- _Exercise description_:
Exclude images and print all the records verbatim.

Web document revisions:
★ ★ ★

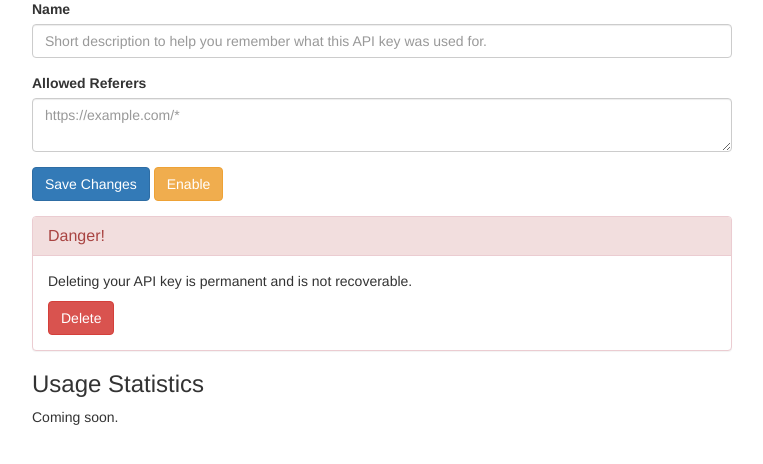
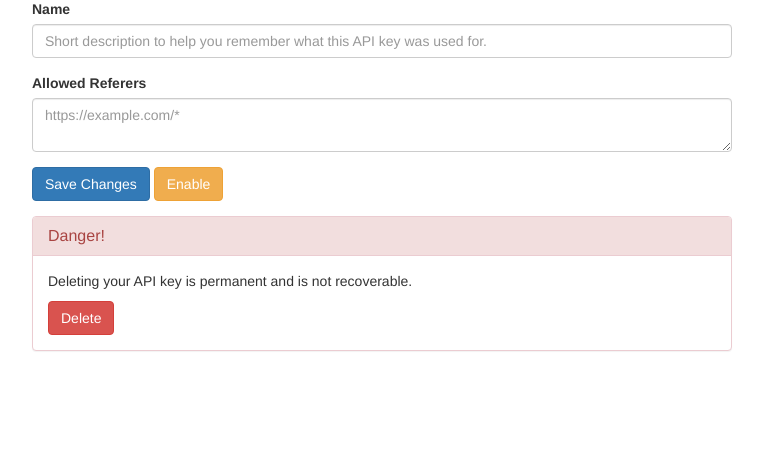
Before and after one commit to nextzen/developers, a Flask app: template app/templates/apikey/show.html in a window 1280 px wide. Shown: the part 188-652 px from the top of the page, without its empty margins (258-1021 px from the left). Run offline with Flask 2, Linux system fonts and the light colour scheme; the template is opened without the code that fills it, so the values that code supplies are empty; some libraries are stand-ins or nearby versions.

Commit message:
Don't show usage statistics section yet

```diff
--- a/app/templates/apikey/show.html
+++ b/app/templates/apikey/show.html
@@ -50,7 +50,4 @@
 
 </form>
 
-<h3>Usage Statistics</h3>
-
-<p>Coming soon.</p>
 {% endblock %}
```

★ ★ ★

- _Output for this task_:
Before and after one commit to nextzen/developers, a Flask app: template app/templates/apikey/show.html in a window 1280 px wide. Shown: the part 188-652 px from the top of the page, without its empty margins (258-1021 px from the left). Run offline with Flask 2, Linux system fonts and the light colour scheme; the template is opened without the code that fills it, so the values that code supplies are empty; some libraries are stand-ins or nearby versions.

Commit message:
Don't show usage statistics section yet

```diff
--- a/app/templates/apikey/show.html
+++ b/app/templates/apikey/show.html
@@ -50,7 +50,4 @@
 
 </form>
 
-<h3>Usage Statistics</h3>
-
-<p>Coming soon.</p>
 {% endblock %}
```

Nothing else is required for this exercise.